Fix the Courts: Stand with Hank on Court Reform

Congressman Johnson Announces $348K Grant For Georgia Piedmont Technical College

NSF funding will create new career pathway in STEM fields for local high school students

CLARKSTON, GA — On May 29, the National Science Foundation (NSF) announced it has awarded Georgia Piedmont Technical College (GPTC) in Clarkston with a $347,888 grant for their “Strengthening High School Initiatives in Future Technology” project.

The project will develop a one-year pathway for high school dual enrollment (DE) students on the Accelerated Career Pathways (ACP) high school graduation plan, to earn two college certificates in mechatronics. Mechatronics a multidisciplinary field that refers to the skill sets needed in the contemporary, advanced automated manufacturing industry. At the intersection of mechanics, electronics, and computing, mechatronics specialists create simpler, smarter systems.

“I am encouraged by the growing study of STEM by students — particularly those in K-12,” said Rep Hank Johnson. “Georgia Piedmont Technical College’s award of this grant not only advances the interest of students looking into mechatronics, but gives those who would not otherwise be able to afford these courses an opportunity to grow their knowledge and provide them with valuable experiences.”

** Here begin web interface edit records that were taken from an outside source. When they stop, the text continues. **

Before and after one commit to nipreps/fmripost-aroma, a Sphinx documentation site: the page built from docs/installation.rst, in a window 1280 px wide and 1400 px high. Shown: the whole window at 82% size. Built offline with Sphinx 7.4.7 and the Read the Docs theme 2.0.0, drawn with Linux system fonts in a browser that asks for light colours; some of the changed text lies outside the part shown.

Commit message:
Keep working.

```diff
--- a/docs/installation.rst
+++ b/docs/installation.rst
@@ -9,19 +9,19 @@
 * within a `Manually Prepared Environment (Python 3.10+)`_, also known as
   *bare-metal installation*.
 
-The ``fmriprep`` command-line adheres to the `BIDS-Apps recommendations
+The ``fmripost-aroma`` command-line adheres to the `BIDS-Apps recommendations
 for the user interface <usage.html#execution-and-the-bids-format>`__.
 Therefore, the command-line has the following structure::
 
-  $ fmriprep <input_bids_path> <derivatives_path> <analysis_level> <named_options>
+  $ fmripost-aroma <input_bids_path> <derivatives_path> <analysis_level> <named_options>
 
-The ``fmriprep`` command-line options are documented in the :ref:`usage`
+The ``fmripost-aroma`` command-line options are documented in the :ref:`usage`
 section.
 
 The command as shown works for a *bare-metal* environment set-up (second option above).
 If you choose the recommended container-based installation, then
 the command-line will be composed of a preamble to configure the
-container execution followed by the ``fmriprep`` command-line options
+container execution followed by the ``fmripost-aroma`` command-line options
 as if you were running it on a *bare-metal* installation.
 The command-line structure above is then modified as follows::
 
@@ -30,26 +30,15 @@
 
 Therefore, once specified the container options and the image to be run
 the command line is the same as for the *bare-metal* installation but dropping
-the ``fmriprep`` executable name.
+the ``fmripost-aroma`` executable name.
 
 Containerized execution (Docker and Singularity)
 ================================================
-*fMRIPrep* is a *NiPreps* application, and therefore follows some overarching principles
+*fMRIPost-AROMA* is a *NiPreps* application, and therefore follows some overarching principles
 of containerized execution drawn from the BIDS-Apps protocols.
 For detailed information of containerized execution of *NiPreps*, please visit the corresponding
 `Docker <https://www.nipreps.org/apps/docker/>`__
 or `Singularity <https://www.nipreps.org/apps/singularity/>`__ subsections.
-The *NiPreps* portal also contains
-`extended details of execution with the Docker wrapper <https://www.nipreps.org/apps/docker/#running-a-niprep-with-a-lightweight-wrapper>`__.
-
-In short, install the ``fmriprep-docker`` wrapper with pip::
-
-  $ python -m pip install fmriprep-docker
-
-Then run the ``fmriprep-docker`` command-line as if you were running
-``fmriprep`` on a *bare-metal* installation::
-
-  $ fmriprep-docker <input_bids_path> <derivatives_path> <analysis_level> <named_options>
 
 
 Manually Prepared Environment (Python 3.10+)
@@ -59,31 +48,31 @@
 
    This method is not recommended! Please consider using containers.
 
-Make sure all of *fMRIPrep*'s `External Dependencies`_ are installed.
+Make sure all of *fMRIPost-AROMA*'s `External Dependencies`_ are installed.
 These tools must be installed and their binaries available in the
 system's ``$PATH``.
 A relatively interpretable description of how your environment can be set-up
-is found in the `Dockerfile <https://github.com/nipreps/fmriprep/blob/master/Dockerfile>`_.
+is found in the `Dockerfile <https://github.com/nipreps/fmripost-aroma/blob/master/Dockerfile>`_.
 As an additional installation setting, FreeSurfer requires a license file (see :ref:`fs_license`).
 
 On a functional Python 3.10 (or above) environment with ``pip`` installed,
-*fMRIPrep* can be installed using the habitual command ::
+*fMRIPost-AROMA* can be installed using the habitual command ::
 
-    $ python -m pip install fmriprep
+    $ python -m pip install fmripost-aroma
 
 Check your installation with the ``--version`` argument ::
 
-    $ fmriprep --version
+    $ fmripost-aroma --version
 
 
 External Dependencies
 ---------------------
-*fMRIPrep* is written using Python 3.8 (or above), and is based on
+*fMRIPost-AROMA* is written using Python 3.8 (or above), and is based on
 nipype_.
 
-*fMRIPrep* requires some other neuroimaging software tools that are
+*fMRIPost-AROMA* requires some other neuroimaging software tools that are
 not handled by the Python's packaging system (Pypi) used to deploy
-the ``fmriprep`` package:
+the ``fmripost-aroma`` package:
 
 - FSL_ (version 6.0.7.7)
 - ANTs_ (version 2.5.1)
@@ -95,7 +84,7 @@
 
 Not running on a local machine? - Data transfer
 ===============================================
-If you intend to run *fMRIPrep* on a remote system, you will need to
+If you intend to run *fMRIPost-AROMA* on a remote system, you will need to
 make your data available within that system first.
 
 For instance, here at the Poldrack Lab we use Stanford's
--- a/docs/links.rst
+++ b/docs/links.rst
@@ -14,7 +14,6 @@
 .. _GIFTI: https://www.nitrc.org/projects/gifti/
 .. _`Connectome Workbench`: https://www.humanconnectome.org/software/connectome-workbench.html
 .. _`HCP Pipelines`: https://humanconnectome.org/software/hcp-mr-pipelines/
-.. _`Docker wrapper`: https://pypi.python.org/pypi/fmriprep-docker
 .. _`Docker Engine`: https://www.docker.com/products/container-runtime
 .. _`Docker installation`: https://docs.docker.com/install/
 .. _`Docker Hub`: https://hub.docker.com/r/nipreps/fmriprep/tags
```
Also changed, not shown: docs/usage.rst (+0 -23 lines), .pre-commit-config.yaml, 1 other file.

In Georgia, the ACP offers a unique path to high school graduation for career-focused students, where they simultaneously earn a high school diploma and college credentials in a specific career pathway. Over the three years of the project, 60 students will be recruited to participate in the program. The project will align the required courses with experiential learning activities, in coordination with the local school systems and industry partners, strengthening the K-12 pipeline and improving the readiness of students to transition into the high-demand career field of mechatronics as technicians.

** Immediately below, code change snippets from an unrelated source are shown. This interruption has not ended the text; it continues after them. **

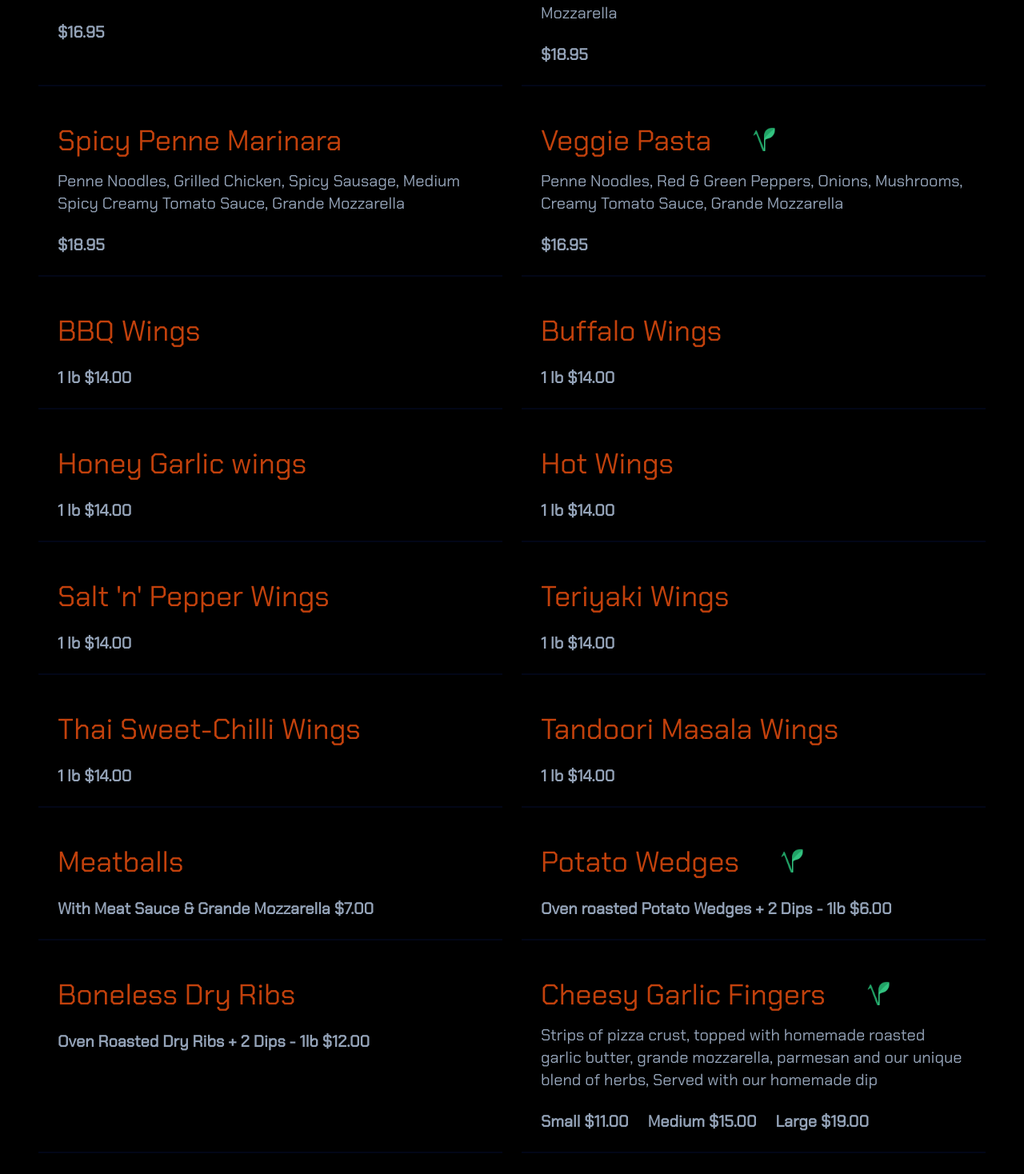
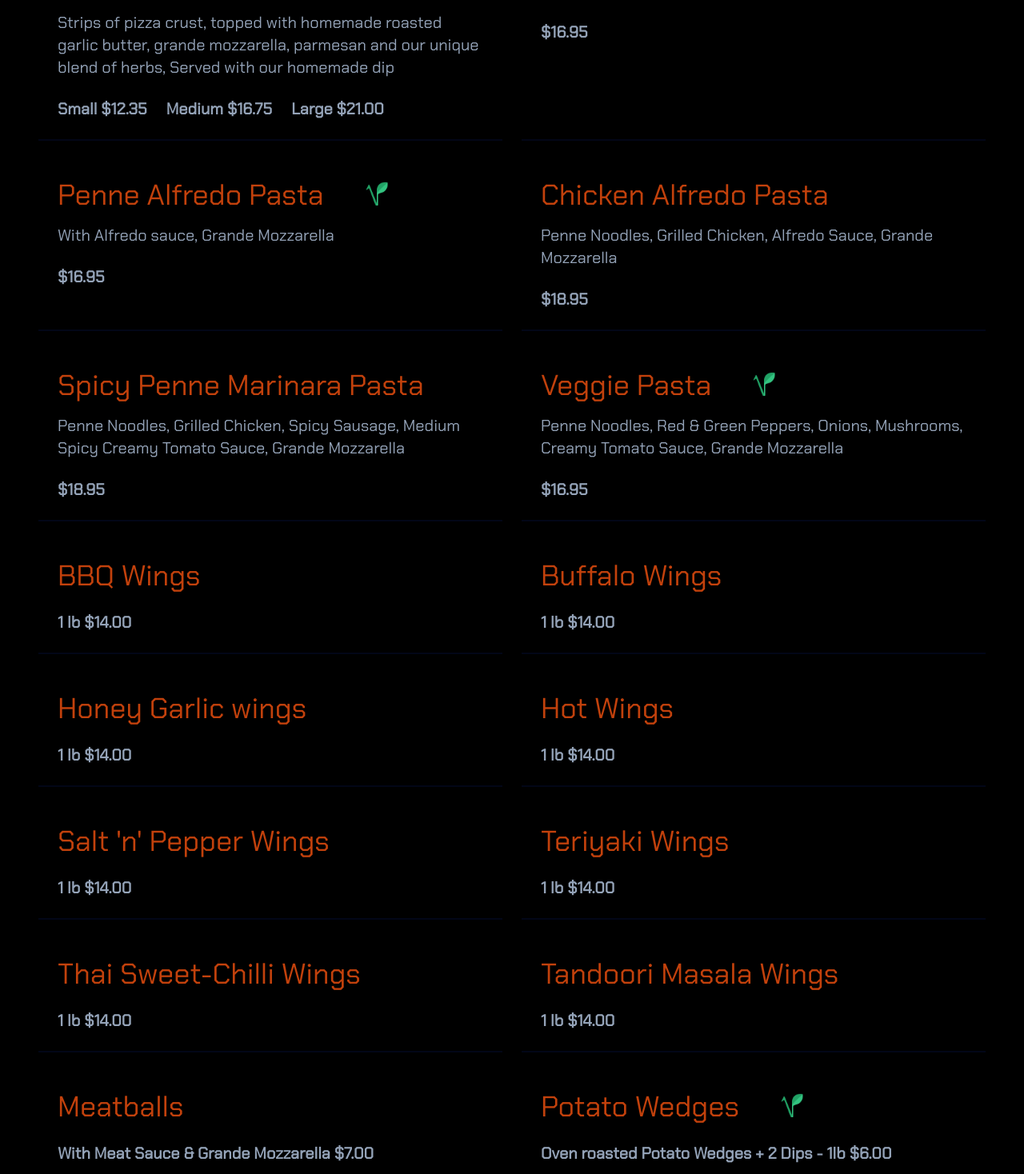
Before and after one commit to harjot85/best-bite, a React (Vite) app: page / in a window 1280 px wide. Shown: the part 6202-7670 px from the top of the page at 80% size. Built offline with nearby package versions, Linux system fonts and the light colour scheme.

Commit message:
Updated Menu Order and Pasta

```diff
--- a/src/components/menu/menu-item.tsx
+++ b/src/components/menu/menu-item.tsx
@@ -12,8 +12,6 @@ type MenuItem = {
   };
 };
 const MenuItem = ({ item }: MenuItem) => {
-  const {} = item;
-
   return (
     <div className="border-b-2 border-slate-800 md:border-slate-950 p-6 text-slate-400">
       <div className="text-2xl lg:text-4xl mb-4 flex space-x-12 items-start">
--- a/src/data/data.json
+++ b/src/data/data.json
@@ -813,6 +813,40 @@
         ]
       },
       {
+        "name": "Cheesy Garlic Fingers",
+        "classification": "vegetarian",
+        "category": "cheesy fingers",
+        "ingredients": [
+          "Strips of pizza crust",
+          "topped with homemade roasted garlic butter",
+          "grande mozzarella",
+          "parmesan and our unique blend of herbs",
+          "Served with our homemade dip"
+        ],
+        "sizes": [
+          { "name": "Small", "price": "$11.00" },
+          { "name": "Medium", "price": "$15.00" },
+          { "name": "Large", "price": "$19.00" }
+        ]
+      },
+      {
+        "name": "Cheesy Garlic Fingers with Bacon",
+        "classification": "meat",
+        "category": "cheesy fingers",
+        "ingredients": [
+          "Strips of pizza crust",
+          "topped with homemade roasted garlic butter",
+          "grande mozzarella",
+          "parmesan and our unique blend of herbs",
+          "Served with our homemade dip"
+        ],
+        "sizes": [
+          { "name": "Small", "price": "$12.35" },
+          { "name": "Medium", "price": "$16.75" },
+          { "name": "Large", "price": "$21.00" }
+        ]
+      },
+      {
         "name": "Lasagna",
         "classification": "meat",
         "category": "pasta",
@@ -820,14 +854,14 @@
         "sizes": [{ "name": "", "price": "$16.95" }]
       },
       {
-        "name": "Penne Alfredo",
-        "classification": "meat",
+        "name": "Penne Alfredo Pasta",
+        "classification": "vegetarian",
         "category": "pasta",
         "ingredients": ["With Alfredo sauce", "Grande Mozzarella"],
         "sizes": [{ "name": "", "price": "$16.95" }]
       },
       {
-        "name": "Chicken Alfredo",
+        "name": "Chicken Alfredo Pasta",
         "classification": "meat",
         "category": "pasta",
         "ingredients": [
@@ -839,7 +873,7 @@
         "sizes": [{ "name": "", "price": "$18.95" }]
       },
       {
-        "name": "Spicy Penne Marinara",
+        "name": "Spicy Penne Marinara Pasta",
         "classification": "meat",
         "category": "pasta",
         "ingredients": [
@@ -937,7 +971,10 @@
         "category": "side orders",
         "ingredients": [],
         "sizes": [
-          { "name": "Oven roasted Potato Wedges + 2 Dips - 1lb", "price": "$6.00" }
+          {
+            "name": "Oven roasted Potato Wedges + 2 Dips - 1lb",
+            "price": "$6.00"
+          }
         ]
       },
       {
@@ -949,40 +986,7 @@
           { "name": "Oven Roasted Dry Ribs + 2 Dips - 1lb", "price": "$12.00" }
         ]
       },
-      {
-        "name": "Cheesy Garlic Fingers",
-        "classification": "vegetarian",
-        "category": "cheesy fingers",
-        "ingredients": [
-          "Strips of pizza crust",
-          "topped with homemade roasted garlic butter",
-          "grande mozzarella",
-          "parmesan and our unique blend of herbs",
-          "Served with our homemade dip"
-        ],
-        "sizes": [
-          { "name": "Small", "price": "$11.00" },
-          { "name": "Medium", "price": "$15.00" },
-          { "name": "Large", "price": "$19.00" }
-        ]
-      },
-      {
-        "name": "Cheesy Garlic Fingers with Bacon",
-        "classification": "meat",
-        "category": "cheesy fingers",
-        "ingredients": [
-          "Strips of pizza crust",
-          "topped with homemade roasted garlic butter",
-          "grande mozzarella",
-          "parmesan and our unique blend of herbs",
-          "Served with our homemade dip"
-        ],
-        "sizes": [
-          { "name": "Small", "price": "$12.35" },
-          { "name": "Medium", "price": "$16.75" },
-          { "name": "Large", "price": "$21.00" }
-        ]
-      },
+
       {
         "name": "Garden Salad",
         "classification": "vegetarian",
```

Because GPTC has a high population of economically disadvantaged and underrepresented students in STEM fields, the grant has the potential to broaden participation in the mechatronics workforce, generate new knowledge on how high school students are prepared for college and high-demand, good-paying career fields.

“This award allows us to introduce high school students to career options in emerging technologies that result in high wages,” said Georgia Piedmont Technical College President Tavarez Holston. “It is timely and relevant for regional workforce development efforts.”